I’m going to do a series of posts on what the automotive companies are asking for–and then I’ll do a summary (probably with questions some smart folks in Congress should ask). I’ll start with an interesting series of political requests Ford made.
No CA-Specific CAFE Standard
This is cheeky. In its first political request, Ford basically takes on an issue dear to the Speaker.
First, Ford was proud to support stronger CAFE standards, and we are absolutely committed to meeting them. However, we urge Congress to maintain one economy-wide set of national standards on fuel economy. A patchwork of standards would place enormous financial and engineering burdens on manufacturers and have the effect of reducing consumer choice — all for little or no environmental benefit.
Of course, if I were Pelosi or Waxman, I’d turn around and say, "good, we’ll raise the national rates to the levels CA wants."
I’m not surprised Ford made this request–at the very least, it will spark discussions of why state-specific levels make it harder on auto makers to work efficiently. I am surprised that Ford led with this request, since it’s sure to piss a few people off. I guess Ford hasn’t given up its tin ear.
A Trade-In Incentive
Next, Ford asks for something that has been proposed around the blogosphere: a program, attached to the stimulus bill next year, offering incentives to consumers to trade up in terms of efficiency.
Second, in developing a stimulus bill to drive our country’s economic recovery, we ask Congress to consider incentives for consumers to trade in older vehicles and move to more fuel-efficient vehicles.
This makes sense, particularly for Ford, as it would create market demand for their cars, as they often now lead segments for efficiency. And it’d get consumers into car showrooms to buy.
Note that there’s no discussion of what happens to these trade-ins, though.
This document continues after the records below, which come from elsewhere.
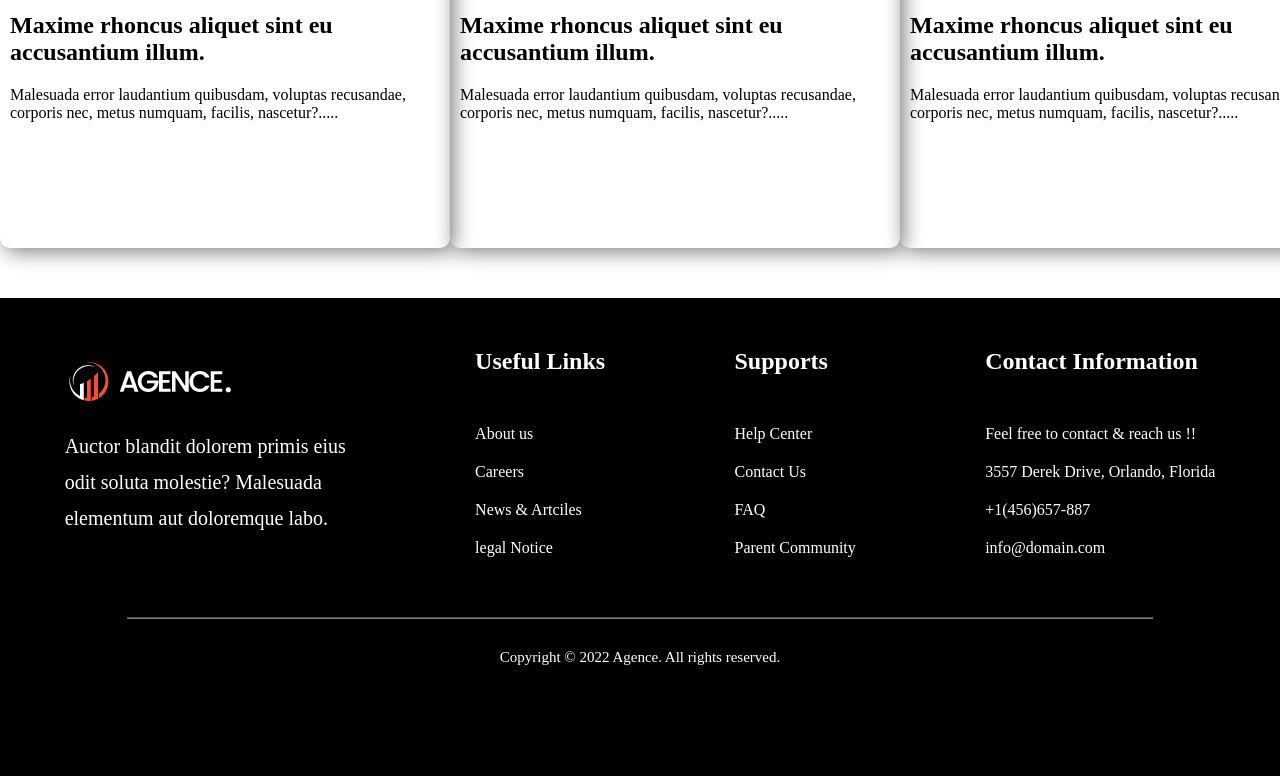
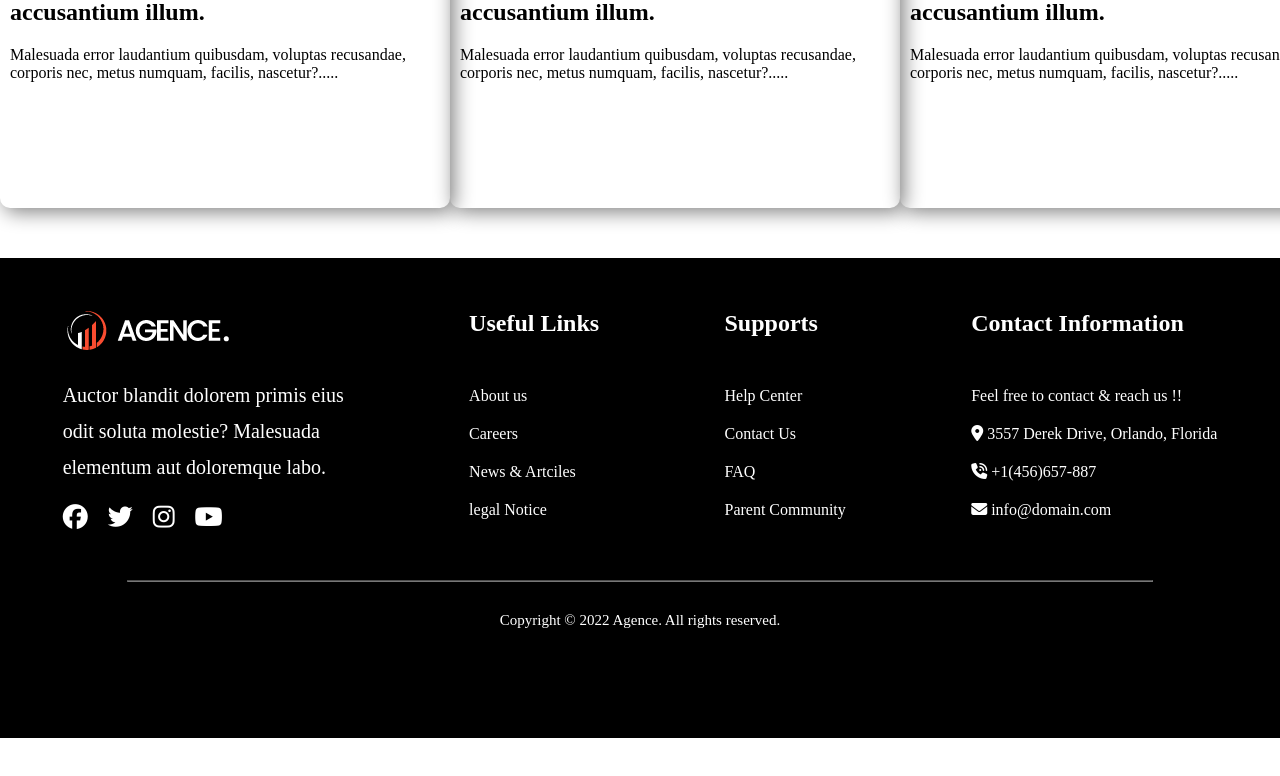
Before and after one commit to EmonHossen10/digital-agency, a plain HTML site: page index.html in a window 1280 px wide. Shown: the part 2414-3190 px from the top of the page. After the commit the page ends 3152 px from the top, so only its background shows below. Drawn offline with Linux system fonts and the light colour scheme.

Commit message:
final done

```diff
--- a/index.html
+++ b/index.html
@@ -157,6 +157,13 @@
                 <p class="footer-des">Auctor blandit dolorem primis eius <br>
                     odit soluta molestie? Malesuada <br>
                     elementum aut doloremque labo.</p>
+                <div class="special-icon ">
+                    <i class="fa-brands fa-facebook"></i>
+                    <i class="fa-brands fa-twitter"></i>
+                    <i class="fa-brands fa-instagram"></i>
+                    <i class="fa-brands fa-youtube"></i>
+
+                </div>
             </div>
             <div class="links">
                 <h2 class="title-3">Useful Links
@@ -184,11 +191,11 @@
                 </h2>
                 <li>Feel free to contact & reach us !!
                 </li>
-                <li>3557 Derek Drive, Orlando, Florida
+                <li><i class="fa-sharp fa-solid fa-location-dot"></i>  3557 Derek Drive, Orlando, Florida
                 </li>
-                <li>+1(456)657-887
+                <li><i class="fa-solid fa-phone-volume"></i>  +1(456)657-887
                 </li>
-                <li>info@domain.com
+                <li><i class="fa-solid fa-envelope"></i> info@domain.com
                 </li>
             </div>
         </div>
--- a/style.css
+++ b/style.css
@@ -8,7 +8,7 @@
   justify-content: space-around;
   align-items: center;
   padding: 10px;
-  height: 15vh;
+  height: 10vh;
 }
 .menus {
   list-style-type: none;
@@ -206,3 +206,8 @@ li {
   text-align: center;
   font-size: 15px;
 }
+.special-icon{
+  display: flex;
+  gap: 20px;
+  font-size: 25px;
+}
```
That needs to be part of the equation, as no one wants these cars in the used car market.
Ongoing R&D Assistance
I’m not sure precisely which R&D incentive Ford is referring to here–but they want it to continue.
We also ask that continued R&D incentives be considered: the automobile industry spends $12 billion annually on research and development – more than any other industry.
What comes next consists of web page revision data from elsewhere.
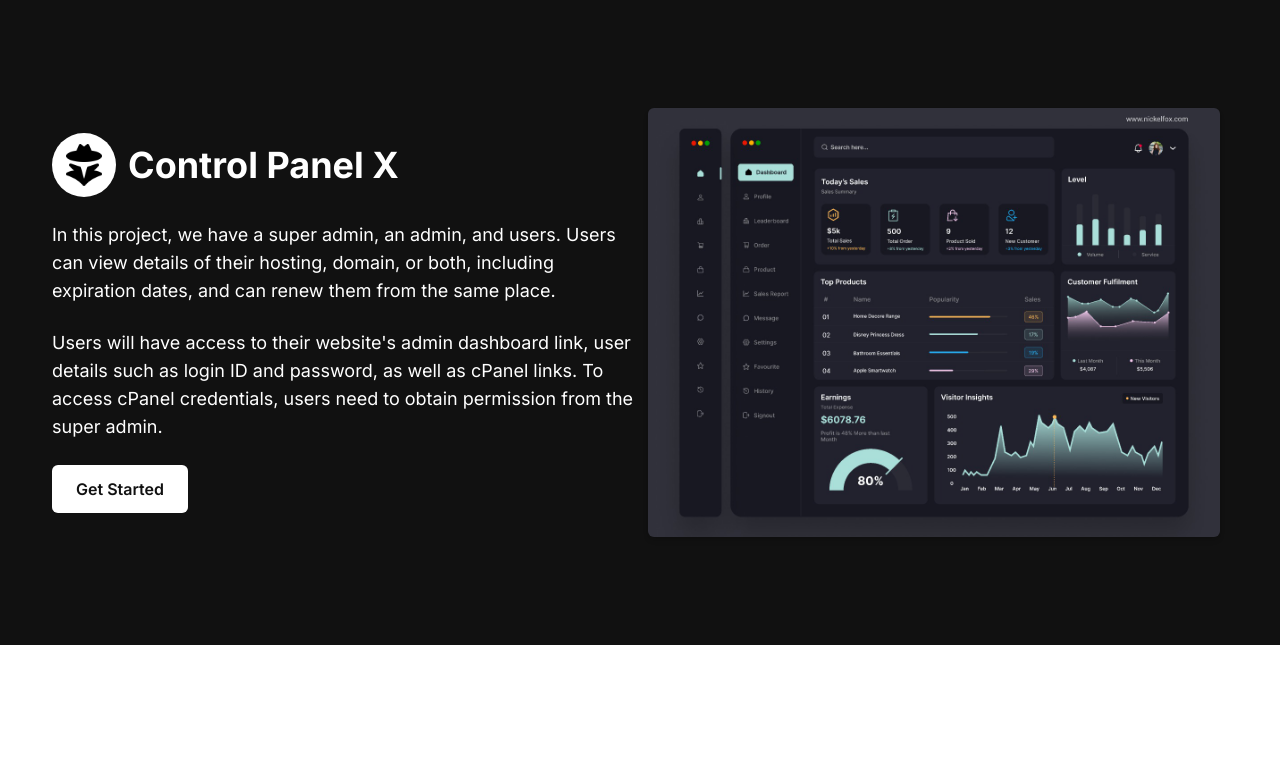
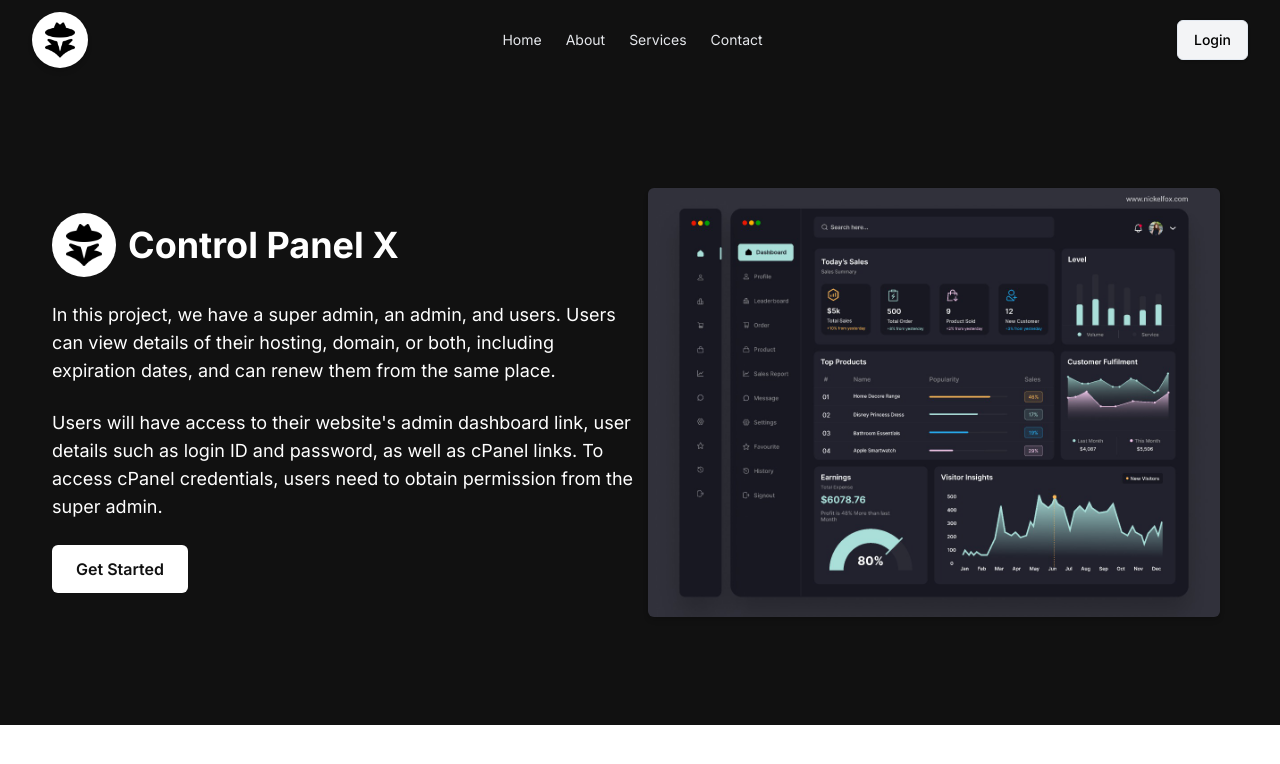
Before and after one commit to riteshk-007/ControlPanelX, a Next.js app: page / in a window 1280 px wide. Shown: the top 764 px of the page. Built offline with nearby package versions, Linux system fonts and the light colour scheme.

Commit message:
Add Navbar component to RootLayout in layout.js Update dependencies in package.json

```diff
--- /dev/null
+++ b/app/components/Navbar.jsx
@@ -0,0 +1,160 @@
+"use client";
+import { AlignJustify, X } from "lucide-react";
+import Image from "next/image";
+import Link from "next/link";
+import { useEffect, useState } from "react";
+import { Button } from "@/components/ui/button";
+
+const Navbar = () => {
+  const [show, setShow] = useState(false);
+
+  const handleMenuClick = () => {
+    setShow(!show);
+  };
+  useEffect(() => {
+    const handleResize = () => {
+      if (window.innerWidth > 768) {
+        setShow(false);
+      }
+    };
+    window.addEventListener("resize", handleResize);
+    return () => {
+      window.removeEventListener("resize", handleResize);
+    };
+  }, []);
+
+  return (
+    <header className="w-full">
+      <div className="mx-auto  py-2 px-4 sm:px-6 lg:px-8">
+        <div className="flex h-16 items-center justify-between">
+          <div className="flex items-center md:gap-12">
+            <Link
+              href="/"
+              onClick={() => setShow(false)}
+              className="bg-white p-2 rounded-full shadow-md "
+            >
+              <Image src={"/icon.png"} width={40} height={40} alt={"logo"} />
+            </Link>
+          </div>
+
+          <div
+            className={`md:block ${
+              show
+                ? "block md:hidden absolute top-2 left-1 w-[98%]  bg-gray-800 p-4 rounded-2xl shadow-xl z-10"
+                : "hidden"
+            }`}
+          >
+            <nav aria-label="Global">
+              <ul className="flex w-full md:w-auto flex-col md:flex-row justify-start  md:justify-evenly items-start md:items-center gap-6 text-sm">
+                <Link
+                  href="/"
+                  className="bg-white p-2 rounded-full shadow-md md:hidden block"
+                  onClick={() => setShow(false)}
+                >
+                  <Image
+                    src={"/icon.png"}
+                    width={40}
+                    height={40}
+                    alt={"logo"}
+                  />
+                </Link>
+                <li>
+                  <Link
+                    className="text-gray-200 transition-all  hover:text-gray-200/75"
+                    onClick={() => setShow(false)}
+                    href="/"
+                  >
+                    Home
+                  </Link>
+                </li>
+
+                <li>
+                  <Link
+                    className="text-gray-200 transition-all  hover:text-gray-200/75"
+                    onClick={() => setShow(false)}
+                    href="/"
+                  >
+                    About
+                  </Link>
+                </li>
+
+                <li>
+                  <Link
+                    className="text-gray-200 transition-all  hover:text-gray-200/75"
+                    onClick={() => setShow(false)}
+                    href="/"
+                  >
+                    {" "}
+                    Services{" "}
+                  </Link>
+                </li>
+
+                <li>
+                  <Link
+                    className="text-gray-200 transition-all  hover:text-gray-200/75"
+                    onClick={() => setShow(false)}
+                    href="/"
+                  >
+                    Contact
+                  </Link>
+                </li>
+
+                <Link
+                  className="rounded-md md:hidden block w-full text-center text-sm font-medium"
+                  href="/"
+                  onClick={() => setShow(false)}
+                >
+                  <Button
+                    variant="outline"
+                    className="text-black bg-gray-100 shadow w-full"
+                  >
+                    Login
+                  </Button>
+                </Link>
+
+                <button
+                  onClick={handleMenuClick}
+                  className=" md:hidden block text-white mx-2  rounded-md font-semibold text-sm cursor-pointer shadow-md  absolute right-2 top-4"
+                >
+                  {show ? (
+                    <X size={28} strokeWidth={2.5} />
+                  ) : (
+                    <AlignJustify size={28} strokeWidth={2.5} />
+                  )}
+                </button>
+              </ul>
+            </nav>
+          </div>
+
+          <div className="flex items-center gap-4">
+            <div className="sm:flex sm:gap-4">
+              <Link href="/">
+                <Button
+                  variant="outline"
+                  className="text-black bg-gray-100 shadow"
+                >
+                  Login
+                </Button>
+              </Link>
+            </div>
+
+            <div className="block md:hidden">
+              <button
+                onClick={handleMenuClick}
+                className=" md:hidden block text-white mx-2  rounded-md font-semibold text-sm cursor-pointer shadow-md"
+              >
+                {show ? (
+                  <X size={28} strokeWidth={2.5} />
+                ) : (
+                  <AlignJustify size={28} strokeWidth={2.5} />
+                )}
+              </button>
+            </div>
+          </div>
+        </div>
+      </div>
+    </header>
+  );
+};
+
+export default Navbar;
--- a/app/layout.js
+++ b/app/layout.js
@@ -1,5 +1,6 @@
 import { Inter } from "next/font/google";
 import "./globals.css";
+import Navbar from "./components/Navbar";
 
 const inter = Inter({ subsets: ["latin"] });
 
@@ -15,7 +16,10 @@ export default function RootLayout({ children }) {
   return (
     <html lang="en">
       <body className={inter.className}>
-        <div className="bg-[#111] text-white">{children}</div>
+        <div className="bg-[#111] text-white">
+          <Navbar />
+          {children}
+        </div>
       </body>
     </html>
   );
--- /dev/null
+++ b/components/ui/button.jsx
@@ -0,0 +1,47 @@
+import * as React from "react"
+import { Slot } from "@radix-ui/react-slot"
+import { cva } from "class-variance-authority";
+
+import { cn } from "@/lib/utils"
+
+const buttonVariants = cva(
+  "inline-flex items-center justify-center whitespace-nowrap rounded-md text-sm font-medium ring-offset-background transition-colors focus-visible:outline-none focus-visible:ring-2 focus-visible:ring-ring focus-visible:ring-offset-2 disabled:pointer-events-none disabled:opacity-50",
+  {
+    variants: {
+      variant: {
+        default: "bg-primary text-primary-foreground hover:bg-primary/90",
+        destructive:
+          "bg-destructive text-destructive-foreground hover:bg-destructive/90",
+        outline:
+          "border border-input bg-background hover:bg-accent hover:text-accent-foreground",
+        secondary:
+          "bg-secondary text-secondary-foreground hover:bg-secondary/80",
+        ghost: "hover:bg-accent hover:text-accent-foreground",
+        link: "text-primary underline-offset-4 hover:underline",
+      },
+      size: {
+        default: "h-10 px-4 py-2",
+        sm: "h-9 rounded-md px-3",
+        lg: "h-11 rounded-md px-8",
+        icon: "h-10 w-10",
+      },
+    },
+    defaultVariants: {
+      variant: "default",
+      size: "default",
+    },
+  }
+)
+
+const Button = React.forwardRef(({ className, variant, size, asChild = false, ...props }, ref) => {
+  const Comp = asChild ? Slot : "button"
+  return (
+    (<Comp
+      className={cn(buttonVariants({ variant, size, className }))}
+      ref={ref}
+      {...props} />)
+  );
+})
+Button.displayName = "Button"
+
+export { Button, buttonVariants }
--- a/package.json
+++ b/package.json
@@ -9,6 +9,7 @@
     "lint": "next lint"
   },
   "dependencies": {
+    "@radix-ui/react-slot": "^1.0.2",
     "class-variance-authority": "^0.7.0",
     "clsx": "^2.1.1",
     "lucide-react": "^0.376.0",
```
Also changed, not shown: 1 other file (tests, documents, lock files or other folders).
I’m guessing this will be a totally uncontroversial request and will open discussions about what cool things the automotive industry is already doing on R&D.
Health Care, Health Care, Health Care
All you folks who have been asking why the Big Two and a Half don’t support healthcare reform? Here you go:
Third, we look forward to working with Congress on comprehensive health care reform that will improve patient care, bring greater transparency, utilize new health information technologies and drive down costs.
Now, if I were writing this beg, I’d put this one first, if only because the Democrats in Congress would see the possibilities of the Big Two and a Half leading the callls for reform. This isn’t, of course, support for single payer, yet. Though at least this will advance the debate.
Take on the Yuan
Ford doesn’t mention China specifically here, but they’re basically suggesting they’re being slammed by suppliers working in China.
Fourth, currency is the medium in which trade occurs – it can be as important a determinant of trade flows as the goods themselves. Currency values must be fairly determined – through an open market – not predetermined by governments to support their domestic industries.
I’m actually a touch surprised by this–Ford does use Chinese suppliers. I guess they’re using far less than competitors (though I’m not sure which competitors), or they’re simply using more domestic parts than their competitors.
And this is only going to happen within larger discussions of international responses to the crisis–and I’m skeptical if it will get done even then.
Damn, these guys are almost sounding like Democrats. They’re demanding level playing fields on trade deals.
Finally, we support free trade, but it needs to be fair trade. Agreements such as the recent US-Korea trade pact hurt domestic manufacturers because they maintain non-tariff barriers to U.S.-produced goods and prevent a level playing field.
This is another (slight) suprise. There was a time when Ford and the lobbyists that BushCo dumped into the industry was getting interested in a trade deal with Thailand. That’s because there is a high quality plant or two assembling cheap cars in Thailand. I’ve long suspected that Ford intended to import Rangers once it closes its St. Paul plant.
But, particularly with the market for pick-ups cratering, I imagine Hyundai represents a far greater challenge to Ford right now, as it is picking up market share in many of the segments in which Ford competes. It’d be nice if they said that specifically, if only because it would give me another reason to beat up Richard Shelby and his state’s Hyundai plants.